Before I go on to describe Barcelona in all it's glory, we still had a few moments in Tarragona, waiting at the train station, where we saw this gorgeous graffiti-covered train. We also got to see the outlying areas between Barcelona and Tarragona, which are sort of a run-down dusty version of the typical idyllic rural Spanish scenery you might see painted on the walls of family-style Mexican restaurant. Arrived to Sants station and hoped on the wonderful metro, which I will later wax poetic about, to find our hostel. I don't think it is the same place Rebecca and Viv stayed in, but it was an extremely nice and hospitable place.
Our first explorations of the city took us to Las Ramblas, the main tourist magnet, filled with clothing shops, street performers, and restaurants oriented towards foreigners. We were lucky to explore it on a holiday when most of the shops were closed, because it wasn't as jam-packed as it ended up being on other days. We hung out a little on the waterfront, and then wandered into Parc de la Ciutadella, a lovely green park where we entertained ourselves by chasing each other around and people watching. Probably the most beautiful feature of the park is this huge ornate fountain. But the people may be more interesting even than the architecture. On the top of the fountain we saw a boy making out with his girlfriend's leg.
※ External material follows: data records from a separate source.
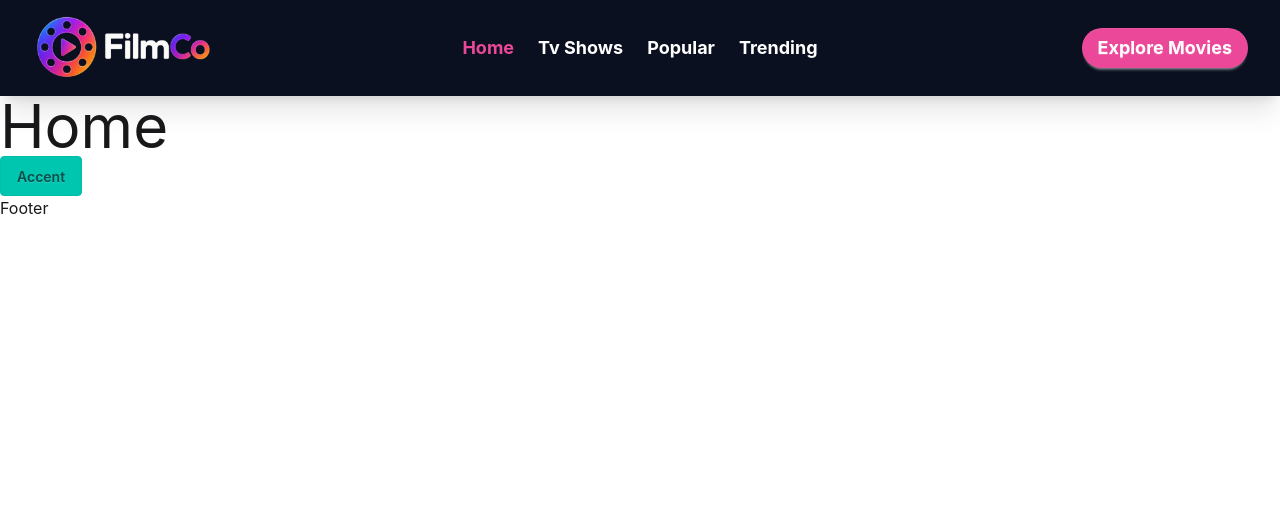
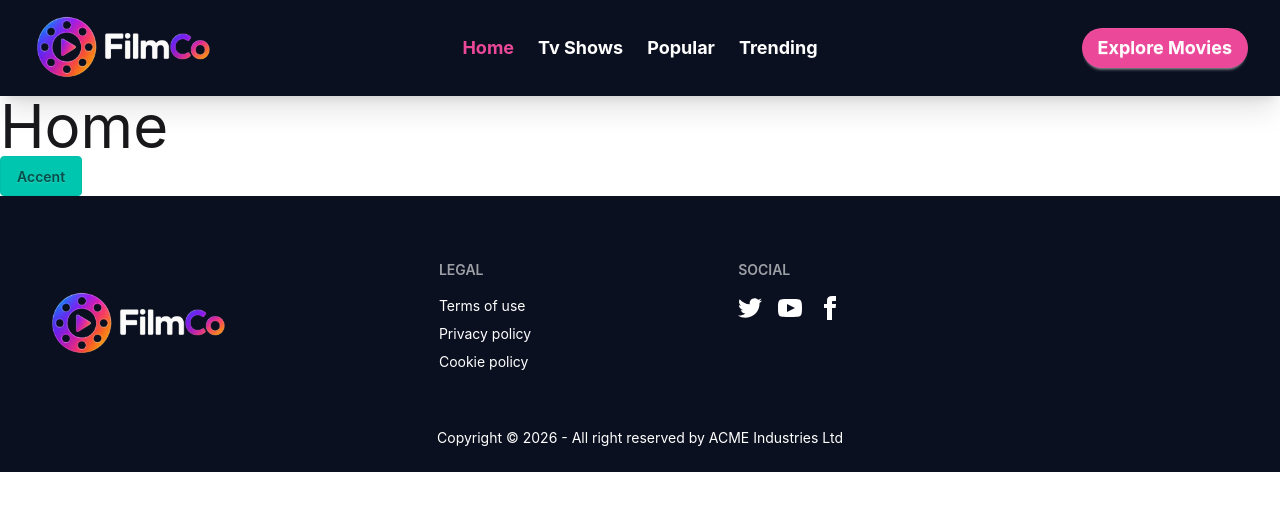
Before and after one commit to SumiAkter2/filmCo, a React (Vite) app in the folder filmCo/: page / in a window 1280 px wide. Shown: the top 510 px of the page. Built offline with nearby package versions, Linux system fonts and the light colour scheme.

Commit message:
added footer

```diff
--- a/filmCo/src/components/Footer.jsx
+++ b/filmCo/src/components/Footer.jsx
@@ -1,9 +1,65 @@
-import React from "react";
+import logoImg from "../assets/images/logo-4-removebg-preview.png";
 
 const Footer = () => {
   return (
-    <div>
-      <h1>Footer</h1>
+    <div className="bg-[#0B1020] py-6">
+      <footer className="footer sm:footer-horizontal  text-white p-10">
+        <aside>
+          <img className="w-48 " src={logoImg} alt="brand-logo" />
+        </aside>
+        <nav>
+          <h6 className="footer-title">Legal</h6>
+          <a className="link link-hover">Terms of use</a>
+          <a className="link link-hover">Privacy policy</a>
+          <a className="link link-hover">Cookie policy</a>
+        </nav>
+        <nav>
+          <h6 className="footer-title">Social</h6>
+          <div className="grid grid-flow-col gap-4">
+            <a>
+              <svg
+                aria-label="Twitter"
+                xmlns="http://www.w3.org/2000/svg"
+                width="24"
+                height="24"
+                viewBox="0 0 24 24"
+                className="fill-current"
+              >
+                <path d="M24 4.557c-.883.392-1.832.656-2.828.775 1.017-.609 1.798-1.574 2.165-2.724-.951.564-2.005.974-3.127 1.195-.897-.957-2.178-1.555-3.594-1.555-3.179 0-5.515 2.966-4.797 6.045-4.091-.205-7.719-2.165-10.148-5.144-1.29 2.213-.669 5.108 1.523 6.574-.806-.026-1.566-.247-2.229-.616-.054 2.281 1.581 4.415 3.949 4.89-.693.188-1.452.232-2.224.084.626 1.956 2.444 3.379 4.6 3.419-2.07 1.623-4.678 2.348-7.29 2.04 2.179 1.397 4.768 2.212 7.548 2.212 9.142 0 14.307-7.721 13.995-14.646.962-.695 1.797-1.562 2.457-2.549z"></path>
+              </svg>
+            </a>
+            <a>
+              <svg
+                aria-label="YouTube"
+                xmlns="http://www.w3.org/2000/svg"
+                width="24"
+                height="24"
+                viewBox="0 0 24 24"
+                className="fill-current"
+              >
+                <path d="M19.615 3.184c-3.604-.246-11.631-.245-15.23 0-3.897.266-4.356 2.62-4.385 8.816.029 6.185.484 8.549 4.385 8.816 3.6.245 11.626.246 15.23 0 3.897-.266 4.356-2.62 4.385-8.816-.029-6.185-.484-8.549-4.385-8.816zm-10.615 12.816v-8l8 3.993-8 4.007z"></path>
+              </svg>
+            </a>
+            <a>
+              <svg
+                aria-label="Facebook"
+                xmlns="http://www.w3.org/2000/svg"
+                width="24"
+                height="24"
+                viewBox="0 0 24 24"
+                className="fill-current"
+              >
+                <path d="M9 8h-3v4h3v12h5v-12h3.642l.358-4h-4v-1.667c0-.955.192-1.333 1.115-1.333h2.885v-5h-3.808c-3.596 0-5.192 1.583-5.192 4.615v3.385z"></path>
+              </svg>
+            </a>
+          </div>
+        </nav>
+        <aside></aside>
+      </footer>
+      <p className="text-bold text-sm text-white text-center">
+        Copyright © {new Date().getFullYear()} - All right reserved by ACME
+        Industries Ltd
+      </p>
     </div>
   );
 };
```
We also saw more adorable children in one place than I think I've ever seen before, all running freely through the park, chasing each other, inventing games amongst themselves, not a single hovering parent in sight.
We came out of the park and walked towards the Arc de Triumph, before heading back to the hostel and sleeping.
Day 3 will come soonish...I'm not being as quick as I thought but hopefully I'll pick the pace up. ( Pictures!Collapse )